> PROBLEM TO WORK ON:
Note each line of the entries that includes "print". Then copy those lines.
□ □ □ □ □ □ □
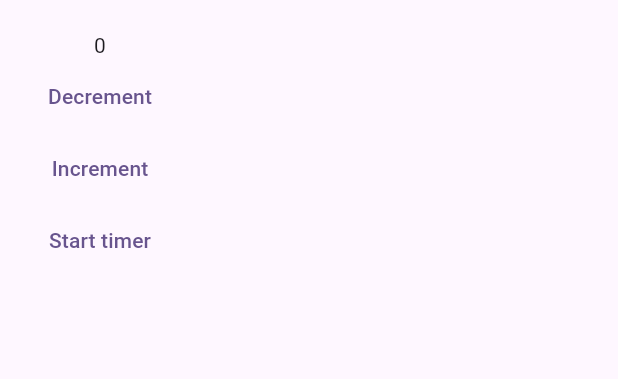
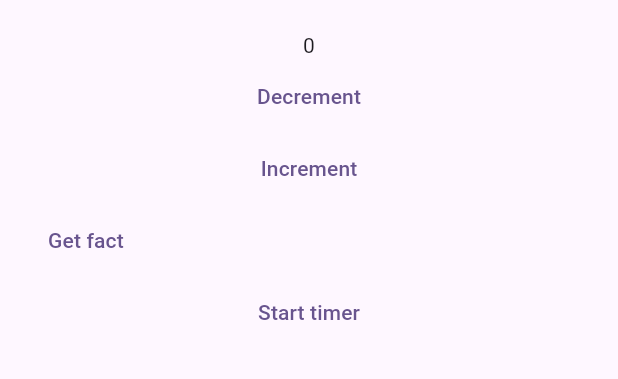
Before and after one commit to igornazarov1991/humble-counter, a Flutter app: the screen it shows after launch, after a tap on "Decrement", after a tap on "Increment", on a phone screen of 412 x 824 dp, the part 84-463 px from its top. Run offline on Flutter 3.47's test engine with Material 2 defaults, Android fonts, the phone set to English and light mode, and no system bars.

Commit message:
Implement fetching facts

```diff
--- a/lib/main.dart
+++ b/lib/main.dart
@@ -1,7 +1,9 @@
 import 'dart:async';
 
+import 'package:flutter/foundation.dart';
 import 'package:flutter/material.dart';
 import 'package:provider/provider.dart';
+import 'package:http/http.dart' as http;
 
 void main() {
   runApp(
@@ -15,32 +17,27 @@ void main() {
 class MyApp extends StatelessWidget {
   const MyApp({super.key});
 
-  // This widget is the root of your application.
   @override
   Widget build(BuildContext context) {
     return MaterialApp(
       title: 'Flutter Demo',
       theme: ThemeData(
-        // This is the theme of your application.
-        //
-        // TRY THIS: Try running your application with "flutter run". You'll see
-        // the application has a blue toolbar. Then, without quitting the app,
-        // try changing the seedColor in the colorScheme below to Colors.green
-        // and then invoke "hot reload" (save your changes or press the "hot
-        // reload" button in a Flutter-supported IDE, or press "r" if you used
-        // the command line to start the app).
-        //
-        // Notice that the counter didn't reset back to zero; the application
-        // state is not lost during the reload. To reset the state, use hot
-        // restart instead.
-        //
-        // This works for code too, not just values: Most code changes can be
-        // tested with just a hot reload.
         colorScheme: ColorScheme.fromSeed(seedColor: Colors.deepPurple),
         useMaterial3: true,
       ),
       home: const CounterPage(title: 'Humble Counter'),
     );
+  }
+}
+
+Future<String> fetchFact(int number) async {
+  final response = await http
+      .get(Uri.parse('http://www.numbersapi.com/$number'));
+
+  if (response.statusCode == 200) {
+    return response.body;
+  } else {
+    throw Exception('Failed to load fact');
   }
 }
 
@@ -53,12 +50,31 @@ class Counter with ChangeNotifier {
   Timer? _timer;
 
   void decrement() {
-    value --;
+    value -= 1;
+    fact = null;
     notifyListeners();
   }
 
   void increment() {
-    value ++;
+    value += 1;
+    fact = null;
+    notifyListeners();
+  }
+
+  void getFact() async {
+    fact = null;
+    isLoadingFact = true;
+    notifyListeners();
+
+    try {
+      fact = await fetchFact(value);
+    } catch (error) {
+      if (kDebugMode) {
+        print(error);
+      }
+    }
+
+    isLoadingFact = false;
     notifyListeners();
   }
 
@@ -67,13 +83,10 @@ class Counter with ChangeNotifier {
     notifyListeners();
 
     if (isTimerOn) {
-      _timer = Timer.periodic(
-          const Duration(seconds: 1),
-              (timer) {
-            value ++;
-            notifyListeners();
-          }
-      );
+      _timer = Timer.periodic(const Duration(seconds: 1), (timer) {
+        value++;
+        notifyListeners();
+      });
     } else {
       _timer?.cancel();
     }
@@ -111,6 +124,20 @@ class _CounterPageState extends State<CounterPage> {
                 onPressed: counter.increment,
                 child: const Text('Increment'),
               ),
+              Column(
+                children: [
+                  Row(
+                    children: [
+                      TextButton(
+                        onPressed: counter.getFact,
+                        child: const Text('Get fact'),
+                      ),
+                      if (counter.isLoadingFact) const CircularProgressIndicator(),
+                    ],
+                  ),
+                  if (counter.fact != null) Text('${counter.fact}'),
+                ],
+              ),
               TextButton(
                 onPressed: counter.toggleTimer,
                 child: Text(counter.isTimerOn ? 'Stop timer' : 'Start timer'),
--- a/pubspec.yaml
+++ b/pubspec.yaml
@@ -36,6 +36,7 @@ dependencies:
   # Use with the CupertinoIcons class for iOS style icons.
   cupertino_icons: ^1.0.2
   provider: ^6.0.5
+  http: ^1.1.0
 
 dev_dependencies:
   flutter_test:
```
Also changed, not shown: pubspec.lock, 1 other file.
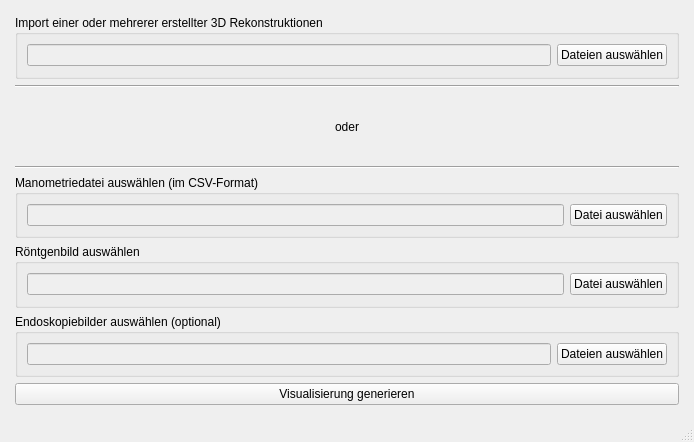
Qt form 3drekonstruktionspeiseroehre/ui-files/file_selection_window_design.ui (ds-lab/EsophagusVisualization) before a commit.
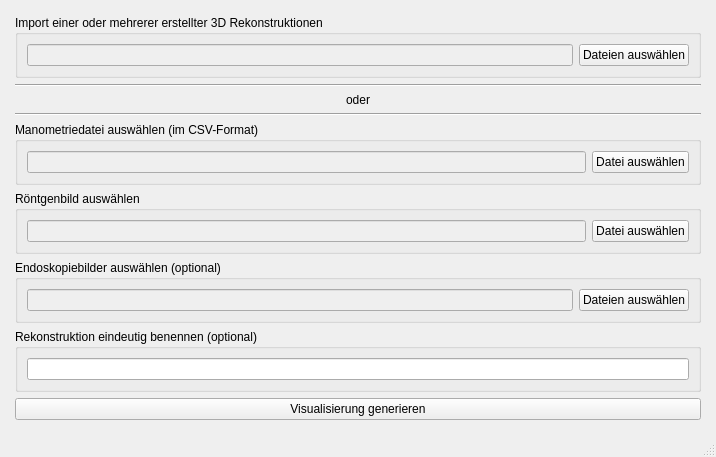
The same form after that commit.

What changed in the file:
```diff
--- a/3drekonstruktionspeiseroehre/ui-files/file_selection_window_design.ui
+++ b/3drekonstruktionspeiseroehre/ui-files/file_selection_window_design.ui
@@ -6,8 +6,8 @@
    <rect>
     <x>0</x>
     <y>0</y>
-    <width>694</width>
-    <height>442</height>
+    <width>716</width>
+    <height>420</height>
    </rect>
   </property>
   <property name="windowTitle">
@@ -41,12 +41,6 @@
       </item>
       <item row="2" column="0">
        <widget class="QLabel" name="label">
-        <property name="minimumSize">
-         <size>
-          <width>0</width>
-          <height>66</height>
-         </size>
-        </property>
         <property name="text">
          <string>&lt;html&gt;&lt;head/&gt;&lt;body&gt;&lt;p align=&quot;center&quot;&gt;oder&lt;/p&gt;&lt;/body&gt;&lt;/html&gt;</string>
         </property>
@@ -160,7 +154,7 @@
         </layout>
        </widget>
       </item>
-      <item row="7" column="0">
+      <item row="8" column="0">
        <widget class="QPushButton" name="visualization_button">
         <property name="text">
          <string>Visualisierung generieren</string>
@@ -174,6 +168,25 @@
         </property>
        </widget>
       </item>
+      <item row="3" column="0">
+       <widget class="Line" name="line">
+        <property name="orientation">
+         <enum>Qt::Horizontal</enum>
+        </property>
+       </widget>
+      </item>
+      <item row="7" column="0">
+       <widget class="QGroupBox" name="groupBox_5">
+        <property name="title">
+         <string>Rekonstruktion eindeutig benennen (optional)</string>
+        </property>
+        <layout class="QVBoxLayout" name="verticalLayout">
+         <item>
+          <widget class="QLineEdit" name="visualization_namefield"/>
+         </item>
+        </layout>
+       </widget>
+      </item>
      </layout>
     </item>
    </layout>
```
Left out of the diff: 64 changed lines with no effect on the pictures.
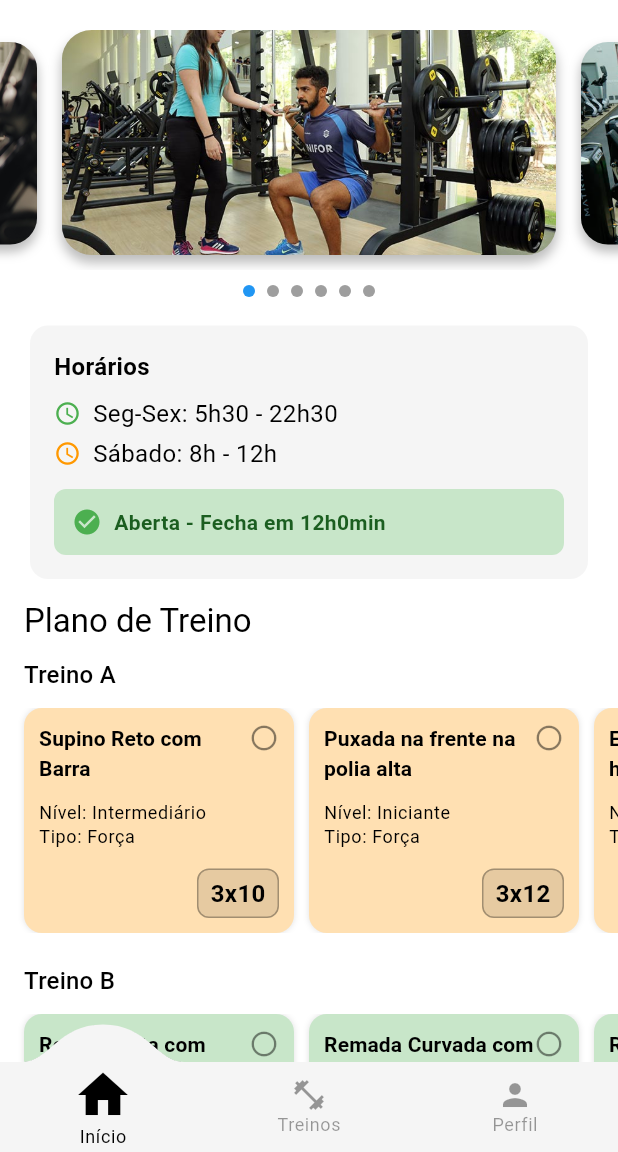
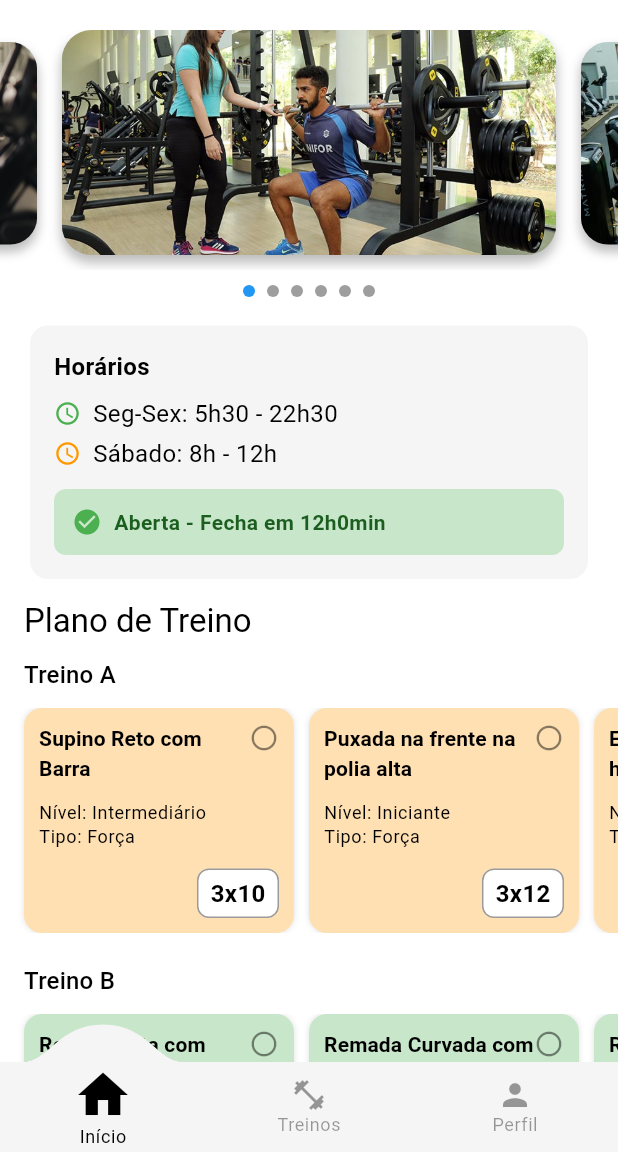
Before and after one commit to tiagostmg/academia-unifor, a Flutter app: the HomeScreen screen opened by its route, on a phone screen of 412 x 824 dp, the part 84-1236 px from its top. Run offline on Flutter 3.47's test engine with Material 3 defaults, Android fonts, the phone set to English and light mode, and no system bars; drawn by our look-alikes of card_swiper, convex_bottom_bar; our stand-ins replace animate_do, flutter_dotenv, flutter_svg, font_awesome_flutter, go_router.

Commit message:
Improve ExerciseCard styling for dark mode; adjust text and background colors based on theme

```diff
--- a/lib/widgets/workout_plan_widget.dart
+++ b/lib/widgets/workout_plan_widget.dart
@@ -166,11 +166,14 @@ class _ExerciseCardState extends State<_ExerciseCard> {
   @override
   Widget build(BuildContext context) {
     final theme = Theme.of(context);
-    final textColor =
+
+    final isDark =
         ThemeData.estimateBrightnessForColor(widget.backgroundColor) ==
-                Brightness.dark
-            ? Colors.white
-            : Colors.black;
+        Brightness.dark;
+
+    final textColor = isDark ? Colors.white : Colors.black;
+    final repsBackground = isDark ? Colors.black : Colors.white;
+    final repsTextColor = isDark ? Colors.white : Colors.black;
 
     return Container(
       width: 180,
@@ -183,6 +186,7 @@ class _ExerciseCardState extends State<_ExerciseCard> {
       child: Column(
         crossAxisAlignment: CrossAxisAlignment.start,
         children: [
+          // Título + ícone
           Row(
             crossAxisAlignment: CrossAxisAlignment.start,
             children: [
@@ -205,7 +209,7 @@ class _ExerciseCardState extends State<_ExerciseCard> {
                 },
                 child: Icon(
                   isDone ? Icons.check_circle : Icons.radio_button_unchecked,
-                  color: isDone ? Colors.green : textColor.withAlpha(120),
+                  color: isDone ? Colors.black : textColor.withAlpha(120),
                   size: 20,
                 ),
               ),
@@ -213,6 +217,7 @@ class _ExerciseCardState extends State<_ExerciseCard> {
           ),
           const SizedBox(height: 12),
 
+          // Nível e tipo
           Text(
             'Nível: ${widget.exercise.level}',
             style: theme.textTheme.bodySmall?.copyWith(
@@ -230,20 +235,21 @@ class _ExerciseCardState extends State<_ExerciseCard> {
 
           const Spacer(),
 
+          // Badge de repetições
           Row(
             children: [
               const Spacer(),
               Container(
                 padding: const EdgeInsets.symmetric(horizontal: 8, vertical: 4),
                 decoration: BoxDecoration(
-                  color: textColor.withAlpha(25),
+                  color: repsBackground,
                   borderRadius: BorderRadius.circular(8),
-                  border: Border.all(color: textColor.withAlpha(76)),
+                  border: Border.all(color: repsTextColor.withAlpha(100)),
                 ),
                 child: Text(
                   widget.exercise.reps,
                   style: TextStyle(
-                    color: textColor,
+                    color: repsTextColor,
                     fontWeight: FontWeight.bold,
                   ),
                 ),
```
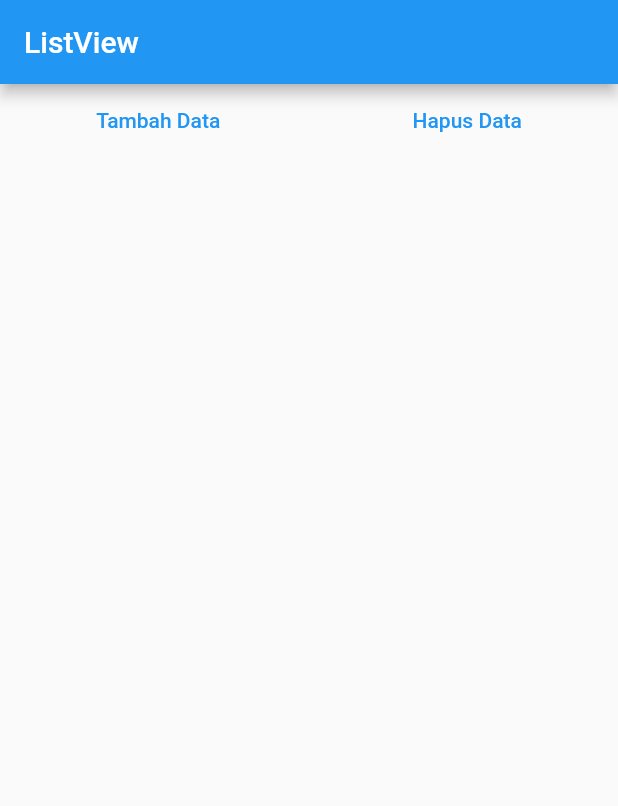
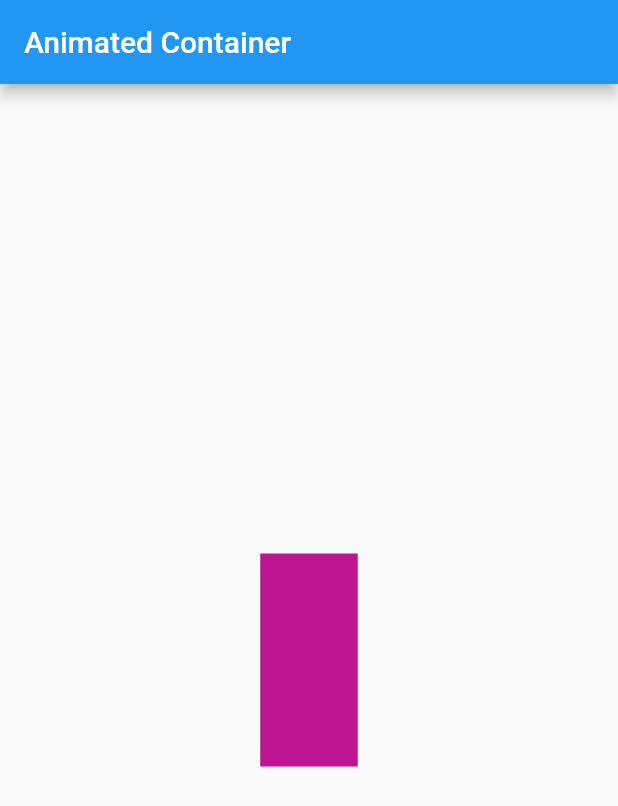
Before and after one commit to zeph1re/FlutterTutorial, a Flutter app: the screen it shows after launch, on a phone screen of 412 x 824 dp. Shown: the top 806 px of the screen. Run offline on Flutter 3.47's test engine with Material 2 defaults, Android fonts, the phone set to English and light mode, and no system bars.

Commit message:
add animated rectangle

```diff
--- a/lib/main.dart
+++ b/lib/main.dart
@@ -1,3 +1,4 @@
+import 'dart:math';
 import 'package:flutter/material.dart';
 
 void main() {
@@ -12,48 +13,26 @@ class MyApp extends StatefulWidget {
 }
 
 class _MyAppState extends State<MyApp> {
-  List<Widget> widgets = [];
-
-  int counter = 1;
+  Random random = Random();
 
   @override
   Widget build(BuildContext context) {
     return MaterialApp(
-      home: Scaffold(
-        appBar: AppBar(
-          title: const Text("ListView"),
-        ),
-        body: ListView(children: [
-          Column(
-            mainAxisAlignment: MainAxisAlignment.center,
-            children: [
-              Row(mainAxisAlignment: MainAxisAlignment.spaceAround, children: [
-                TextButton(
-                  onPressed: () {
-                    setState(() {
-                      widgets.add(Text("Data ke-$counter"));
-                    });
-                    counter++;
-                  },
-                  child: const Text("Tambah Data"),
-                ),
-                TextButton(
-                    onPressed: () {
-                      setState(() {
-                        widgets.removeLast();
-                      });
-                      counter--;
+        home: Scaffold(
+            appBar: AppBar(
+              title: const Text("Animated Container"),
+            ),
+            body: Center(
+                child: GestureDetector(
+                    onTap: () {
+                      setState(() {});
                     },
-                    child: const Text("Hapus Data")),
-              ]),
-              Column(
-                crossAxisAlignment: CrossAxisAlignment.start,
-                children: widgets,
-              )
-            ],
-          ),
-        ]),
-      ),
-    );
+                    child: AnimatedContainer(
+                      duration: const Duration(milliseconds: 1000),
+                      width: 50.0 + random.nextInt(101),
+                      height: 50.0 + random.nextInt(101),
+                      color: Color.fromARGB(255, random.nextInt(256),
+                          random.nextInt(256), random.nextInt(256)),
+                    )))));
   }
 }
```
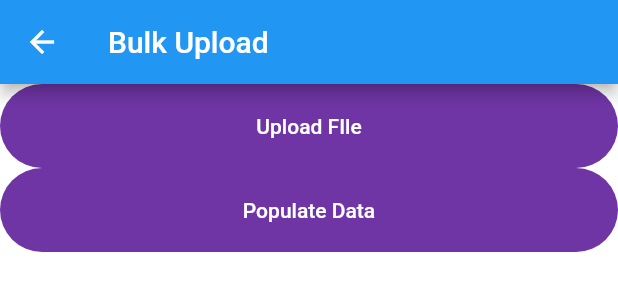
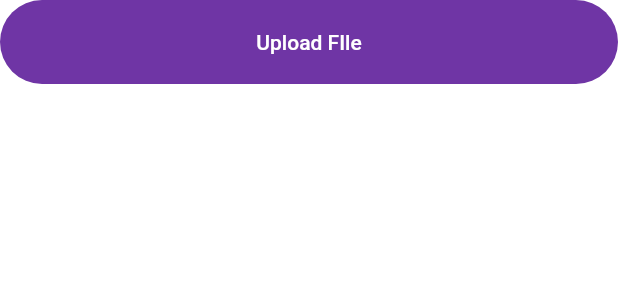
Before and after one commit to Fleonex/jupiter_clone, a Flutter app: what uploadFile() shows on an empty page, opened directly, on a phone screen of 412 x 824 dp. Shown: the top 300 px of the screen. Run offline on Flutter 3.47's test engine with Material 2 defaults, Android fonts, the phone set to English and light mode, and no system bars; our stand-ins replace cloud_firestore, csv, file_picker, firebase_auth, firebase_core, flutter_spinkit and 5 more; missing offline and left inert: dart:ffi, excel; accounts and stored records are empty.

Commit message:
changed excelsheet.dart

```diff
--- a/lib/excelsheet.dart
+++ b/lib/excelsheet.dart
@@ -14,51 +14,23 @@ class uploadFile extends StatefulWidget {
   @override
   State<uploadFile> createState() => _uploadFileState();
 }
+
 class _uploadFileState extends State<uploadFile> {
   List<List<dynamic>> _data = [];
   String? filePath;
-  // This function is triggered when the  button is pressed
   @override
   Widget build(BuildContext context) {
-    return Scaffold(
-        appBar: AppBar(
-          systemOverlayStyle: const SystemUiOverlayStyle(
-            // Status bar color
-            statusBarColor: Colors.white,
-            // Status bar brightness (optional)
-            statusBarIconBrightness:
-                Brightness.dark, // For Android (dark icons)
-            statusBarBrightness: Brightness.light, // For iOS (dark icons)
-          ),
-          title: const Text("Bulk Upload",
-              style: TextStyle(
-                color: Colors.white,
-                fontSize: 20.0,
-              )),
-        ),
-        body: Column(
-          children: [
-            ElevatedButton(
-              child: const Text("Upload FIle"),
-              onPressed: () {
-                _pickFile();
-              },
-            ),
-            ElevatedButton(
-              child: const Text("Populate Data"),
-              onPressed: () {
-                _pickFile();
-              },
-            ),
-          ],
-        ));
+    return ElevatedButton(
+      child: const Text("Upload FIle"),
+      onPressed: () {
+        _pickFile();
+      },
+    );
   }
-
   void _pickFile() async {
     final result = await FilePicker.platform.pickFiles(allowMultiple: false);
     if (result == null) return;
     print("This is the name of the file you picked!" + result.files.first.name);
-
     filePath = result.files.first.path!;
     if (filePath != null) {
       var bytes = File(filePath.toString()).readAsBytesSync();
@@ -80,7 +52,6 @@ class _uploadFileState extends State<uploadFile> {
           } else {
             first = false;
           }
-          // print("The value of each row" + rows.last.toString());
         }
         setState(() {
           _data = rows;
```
□ □ □ □ □ □ □
> EXERCISE OUTPUT:
+        print(error);
     print("This is the name of the file you picked!" + result.files.first.name);
-          // print("The value of each row" + rows.last.toString());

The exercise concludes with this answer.